* _Exercise prompt_
Using the data below, determine the number of lines that include the string "التطبيق". Write only that number.

(Items from a dataset)
____________________

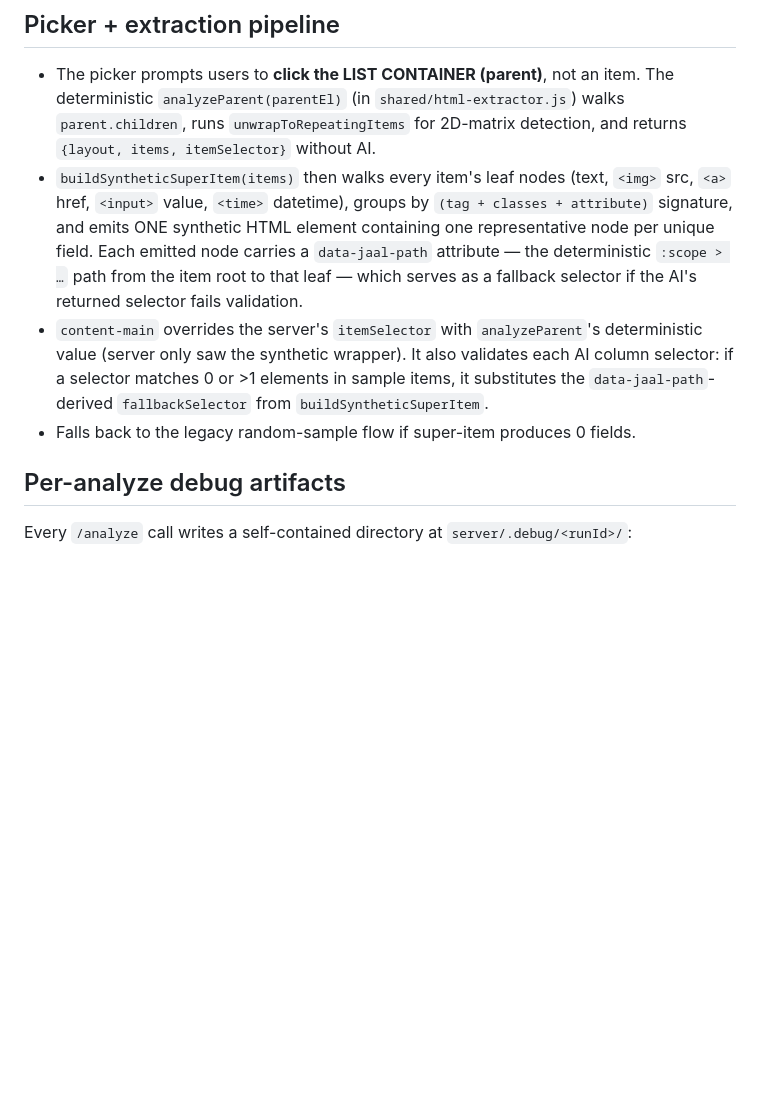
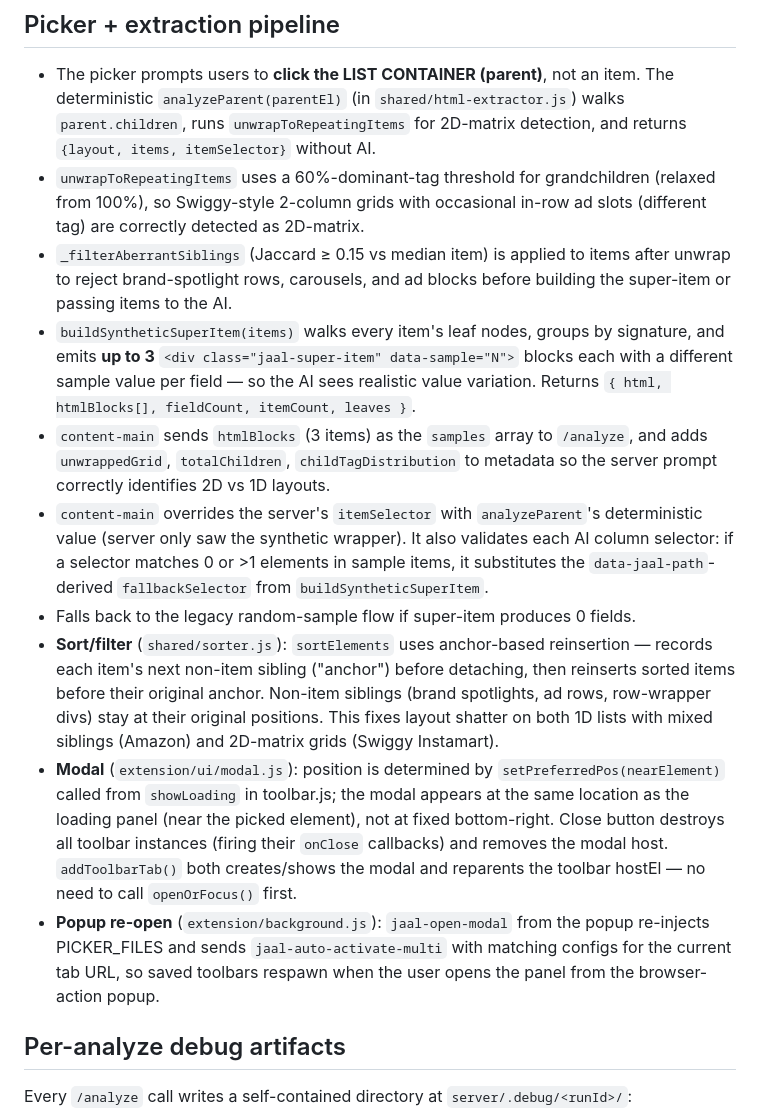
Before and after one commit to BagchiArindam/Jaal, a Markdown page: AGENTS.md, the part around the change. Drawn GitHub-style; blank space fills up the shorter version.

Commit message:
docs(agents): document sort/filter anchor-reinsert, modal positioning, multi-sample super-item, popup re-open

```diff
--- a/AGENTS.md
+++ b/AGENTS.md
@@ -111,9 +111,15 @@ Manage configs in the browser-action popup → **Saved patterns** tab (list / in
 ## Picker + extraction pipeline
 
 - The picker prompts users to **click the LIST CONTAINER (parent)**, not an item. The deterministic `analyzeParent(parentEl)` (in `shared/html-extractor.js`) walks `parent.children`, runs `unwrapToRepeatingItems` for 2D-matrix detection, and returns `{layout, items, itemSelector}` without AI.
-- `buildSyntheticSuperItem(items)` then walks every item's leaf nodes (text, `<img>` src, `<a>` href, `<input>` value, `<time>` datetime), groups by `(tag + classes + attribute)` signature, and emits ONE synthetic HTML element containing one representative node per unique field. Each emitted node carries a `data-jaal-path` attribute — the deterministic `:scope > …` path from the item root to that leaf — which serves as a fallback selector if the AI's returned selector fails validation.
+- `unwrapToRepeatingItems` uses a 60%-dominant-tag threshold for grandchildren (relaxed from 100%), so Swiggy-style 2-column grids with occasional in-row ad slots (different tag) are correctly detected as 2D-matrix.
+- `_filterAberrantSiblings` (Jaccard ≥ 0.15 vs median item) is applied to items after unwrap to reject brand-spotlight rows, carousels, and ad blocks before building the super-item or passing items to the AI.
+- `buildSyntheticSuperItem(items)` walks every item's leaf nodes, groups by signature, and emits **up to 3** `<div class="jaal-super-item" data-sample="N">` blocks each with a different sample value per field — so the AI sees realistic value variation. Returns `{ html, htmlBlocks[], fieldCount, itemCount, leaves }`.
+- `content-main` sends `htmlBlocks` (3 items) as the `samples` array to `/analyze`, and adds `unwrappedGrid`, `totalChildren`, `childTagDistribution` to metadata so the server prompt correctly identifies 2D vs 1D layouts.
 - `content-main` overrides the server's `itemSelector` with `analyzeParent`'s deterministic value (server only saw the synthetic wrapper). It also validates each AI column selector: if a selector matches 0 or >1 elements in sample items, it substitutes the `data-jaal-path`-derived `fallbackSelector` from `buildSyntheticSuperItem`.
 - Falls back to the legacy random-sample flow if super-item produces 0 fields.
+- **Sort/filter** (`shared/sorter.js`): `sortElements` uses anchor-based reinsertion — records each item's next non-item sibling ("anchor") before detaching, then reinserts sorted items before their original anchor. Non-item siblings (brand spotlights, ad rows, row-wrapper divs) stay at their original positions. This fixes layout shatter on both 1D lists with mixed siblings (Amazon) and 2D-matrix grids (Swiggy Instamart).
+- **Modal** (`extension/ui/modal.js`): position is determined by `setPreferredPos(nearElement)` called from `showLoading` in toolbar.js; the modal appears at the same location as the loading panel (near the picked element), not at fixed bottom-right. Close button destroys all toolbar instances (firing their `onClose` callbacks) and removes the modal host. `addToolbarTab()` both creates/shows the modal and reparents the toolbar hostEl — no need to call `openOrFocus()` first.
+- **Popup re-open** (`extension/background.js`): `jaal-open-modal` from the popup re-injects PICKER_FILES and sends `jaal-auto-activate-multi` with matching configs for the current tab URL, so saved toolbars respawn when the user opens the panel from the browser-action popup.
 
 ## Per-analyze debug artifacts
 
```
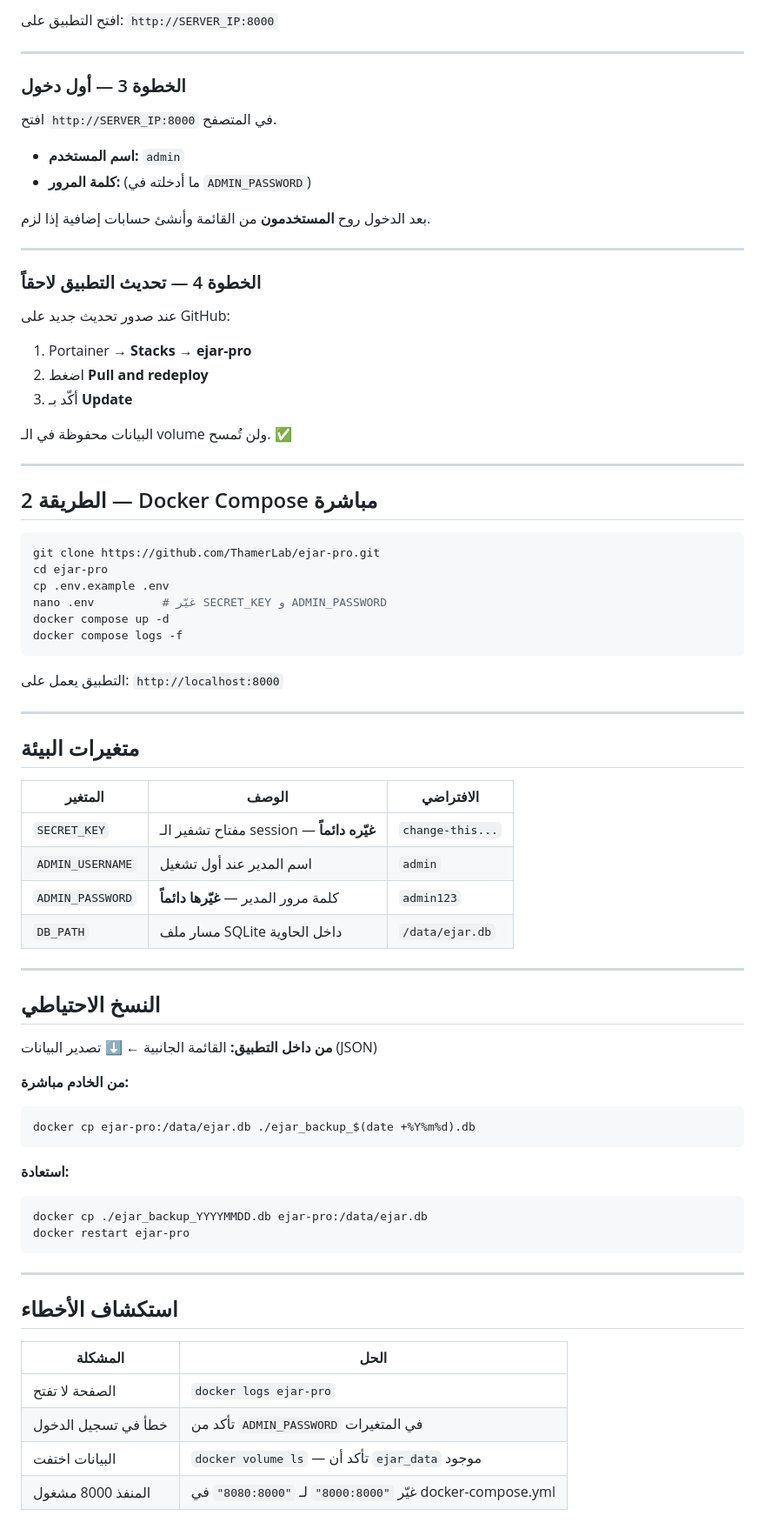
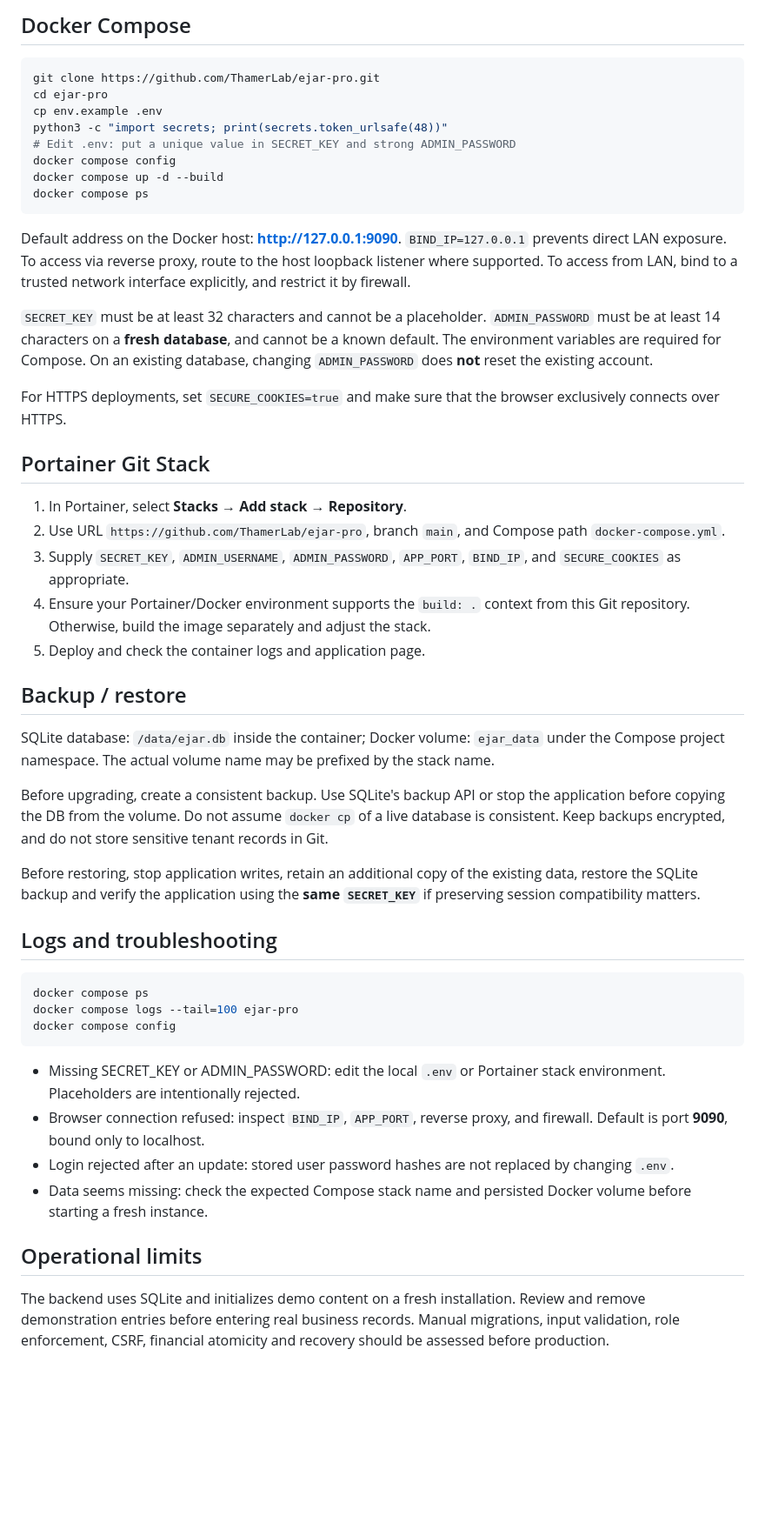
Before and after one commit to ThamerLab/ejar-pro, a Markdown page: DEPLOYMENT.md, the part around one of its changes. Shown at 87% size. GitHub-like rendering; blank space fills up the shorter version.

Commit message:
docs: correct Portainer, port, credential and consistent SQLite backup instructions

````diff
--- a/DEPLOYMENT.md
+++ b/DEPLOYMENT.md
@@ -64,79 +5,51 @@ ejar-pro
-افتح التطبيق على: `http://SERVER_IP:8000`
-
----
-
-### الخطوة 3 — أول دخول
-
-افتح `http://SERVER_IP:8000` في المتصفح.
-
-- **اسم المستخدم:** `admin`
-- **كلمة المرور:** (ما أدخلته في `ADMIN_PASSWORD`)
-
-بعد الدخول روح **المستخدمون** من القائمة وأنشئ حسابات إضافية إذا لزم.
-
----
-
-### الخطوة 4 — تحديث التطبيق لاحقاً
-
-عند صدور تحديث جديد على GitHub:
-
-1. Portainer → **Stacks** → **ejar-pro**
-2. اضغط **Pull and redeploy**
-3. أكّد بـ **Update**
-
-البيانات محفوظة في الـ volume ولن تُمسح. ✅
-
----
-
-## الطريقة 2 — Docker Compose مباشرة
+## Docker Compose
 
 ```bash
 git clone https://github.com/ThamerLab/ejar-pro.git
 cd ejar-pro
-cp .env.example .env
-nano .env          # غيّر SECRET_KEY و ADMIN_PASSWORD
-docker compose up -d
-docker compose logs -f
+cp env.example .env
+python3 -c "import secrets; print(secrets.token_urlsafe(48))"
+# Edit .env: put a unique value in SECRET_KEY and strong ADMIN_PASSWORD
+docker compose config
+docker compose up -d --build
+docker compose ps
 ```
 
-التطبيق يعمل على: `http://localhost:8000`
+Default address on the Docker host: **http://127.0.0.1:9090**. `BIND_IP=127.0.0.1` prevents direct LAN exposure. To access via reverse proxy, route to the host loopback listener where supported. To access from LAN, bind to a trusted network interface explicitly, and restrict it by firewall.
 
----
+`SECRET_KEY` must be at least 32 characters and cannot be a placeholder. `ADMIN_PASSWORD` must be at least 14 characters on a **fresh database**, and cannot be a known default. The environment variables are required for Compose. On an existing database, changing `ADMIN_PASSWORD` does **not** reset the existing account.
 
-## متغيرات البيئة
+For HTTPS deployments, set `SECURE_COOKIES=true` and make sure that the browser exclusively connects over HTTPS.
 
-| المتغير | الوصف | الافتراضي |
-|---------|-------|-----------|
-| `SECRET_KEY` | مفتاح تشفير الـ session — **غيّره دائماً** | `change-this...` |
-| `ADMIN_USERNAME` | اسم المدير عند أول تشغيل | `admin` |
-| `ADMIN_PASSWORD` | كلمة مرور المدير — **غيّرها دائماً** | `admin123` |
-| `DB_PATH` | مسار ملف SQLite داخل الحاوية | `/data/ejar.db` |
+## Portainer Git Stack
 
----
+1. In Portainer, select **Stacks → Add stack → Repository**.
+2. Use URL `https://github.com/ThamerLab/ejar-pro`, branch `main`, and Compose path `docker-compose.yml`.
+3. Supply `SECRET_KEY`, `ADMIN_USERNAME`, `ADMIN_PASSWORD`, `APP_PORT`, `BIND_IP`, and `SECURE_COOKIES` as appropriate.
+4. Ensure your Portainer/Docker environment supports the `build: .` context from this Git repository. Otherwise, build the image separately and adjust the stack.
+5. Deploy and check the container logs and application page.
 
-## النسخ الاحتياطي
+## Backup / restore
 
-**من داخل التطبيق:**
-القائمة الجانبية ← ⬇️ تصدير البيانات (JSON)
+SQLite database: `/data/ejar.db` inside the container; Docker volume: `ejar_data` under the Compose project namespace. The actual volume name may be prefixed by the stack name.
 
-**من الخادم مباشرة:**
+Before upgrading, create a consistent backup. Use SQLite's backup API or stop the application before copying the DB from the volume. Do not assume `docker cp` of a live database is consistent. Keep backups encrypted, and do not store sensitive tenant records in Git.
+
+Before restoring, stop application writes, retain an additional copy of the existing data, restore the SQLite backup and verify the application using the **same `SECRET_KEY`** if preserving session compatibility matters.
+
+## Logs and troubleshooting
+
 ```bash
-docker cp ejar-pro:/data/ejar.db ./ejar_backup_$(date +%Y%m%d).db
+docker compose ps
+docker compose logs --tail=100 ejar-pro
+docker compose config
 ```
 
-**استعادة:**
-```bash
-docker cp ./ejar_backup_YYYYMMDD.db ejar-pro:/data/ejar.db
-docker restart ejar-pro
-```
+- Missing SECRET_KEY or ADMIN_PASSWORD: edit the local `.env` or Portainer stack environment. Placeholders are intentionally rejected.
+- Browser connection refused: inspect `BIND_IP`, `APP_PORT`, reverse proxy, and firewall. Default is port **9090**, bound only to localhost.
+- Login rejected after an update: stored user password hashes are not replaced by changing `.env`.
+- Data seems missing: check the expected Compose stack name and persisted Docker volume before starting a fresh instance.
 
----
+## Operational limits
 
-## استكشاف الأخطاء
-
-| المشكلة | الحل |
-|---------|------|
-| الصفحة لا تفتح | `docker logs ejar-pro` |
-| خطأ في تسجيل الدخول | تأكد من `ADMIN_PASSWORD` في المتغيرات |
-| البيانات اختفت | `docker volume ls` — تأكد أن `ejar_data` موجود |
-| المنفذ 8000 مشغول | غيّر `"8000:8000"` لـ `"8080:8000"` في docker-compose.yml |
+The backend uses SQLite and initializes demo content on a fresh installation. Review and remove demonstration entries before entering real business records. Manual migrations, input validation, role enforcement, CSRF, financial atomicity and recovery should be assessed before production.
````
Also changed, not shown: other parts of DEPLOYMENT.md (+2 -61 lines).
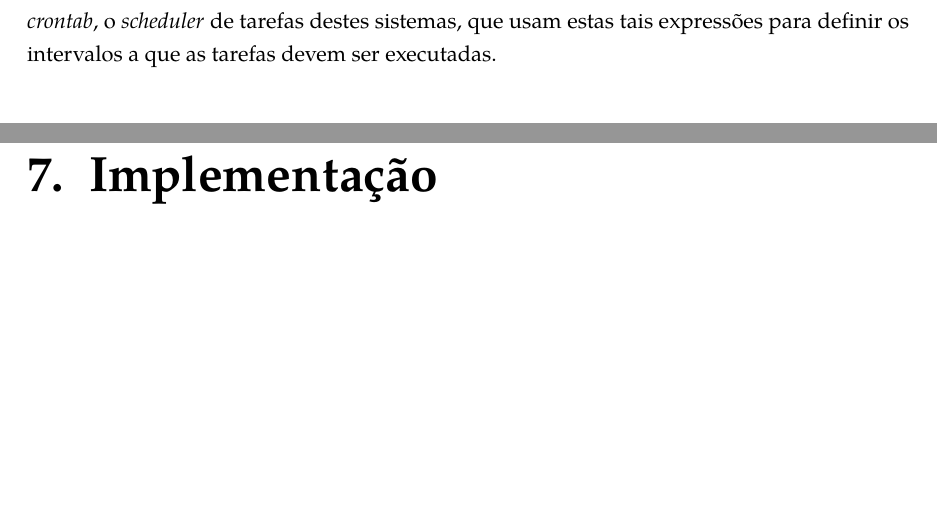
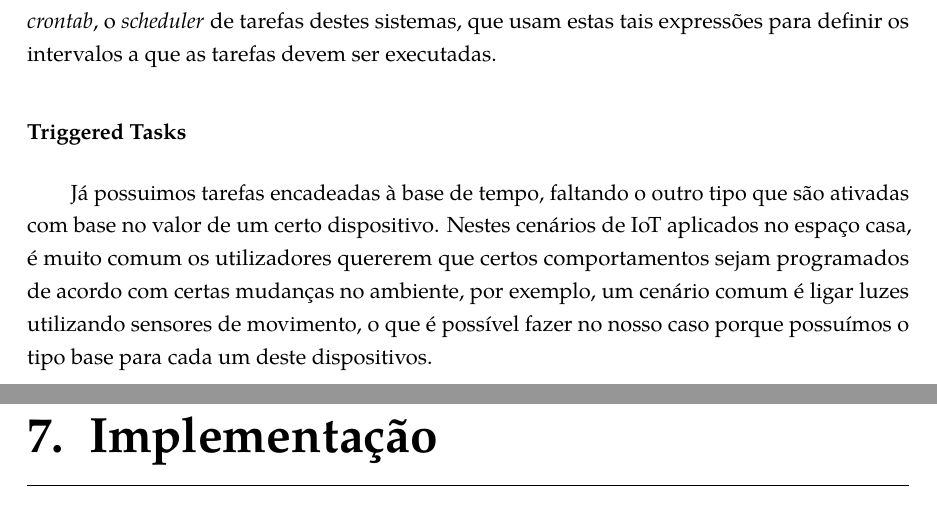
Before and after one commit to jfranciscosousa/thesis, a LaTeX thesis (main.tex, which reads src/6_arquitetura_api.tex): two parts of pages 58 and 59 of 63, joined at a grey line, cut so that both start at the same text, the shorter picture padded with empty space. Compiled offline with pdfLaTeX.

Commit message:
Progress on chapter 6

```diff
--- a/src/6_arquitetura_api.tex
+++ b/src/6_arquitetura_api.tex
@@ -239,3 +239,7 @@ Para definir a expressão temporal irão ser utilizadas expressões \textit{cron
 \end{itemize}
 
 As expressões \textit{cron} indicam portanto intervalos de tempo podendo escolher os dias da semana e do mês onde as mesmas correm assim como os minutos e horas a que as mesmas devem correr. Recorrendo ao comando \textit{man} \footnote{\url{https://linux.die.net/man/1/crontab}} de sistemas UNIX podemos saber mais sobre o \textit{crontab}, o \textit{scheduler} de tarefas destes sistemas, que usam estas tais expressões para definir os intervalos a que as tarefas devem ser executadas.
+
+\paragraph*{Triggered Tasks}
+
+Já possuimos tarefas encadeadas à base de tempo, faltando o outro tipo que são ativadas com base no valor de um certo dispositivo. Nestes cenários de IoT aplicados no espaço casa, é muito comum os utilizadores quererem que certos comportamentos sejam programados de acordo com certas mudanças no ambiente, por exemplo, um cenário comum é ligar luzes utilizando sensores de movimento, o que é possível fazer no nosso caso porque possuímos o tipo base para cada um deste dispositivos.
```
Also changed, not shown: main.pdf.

____________________

* _Problem solution_
4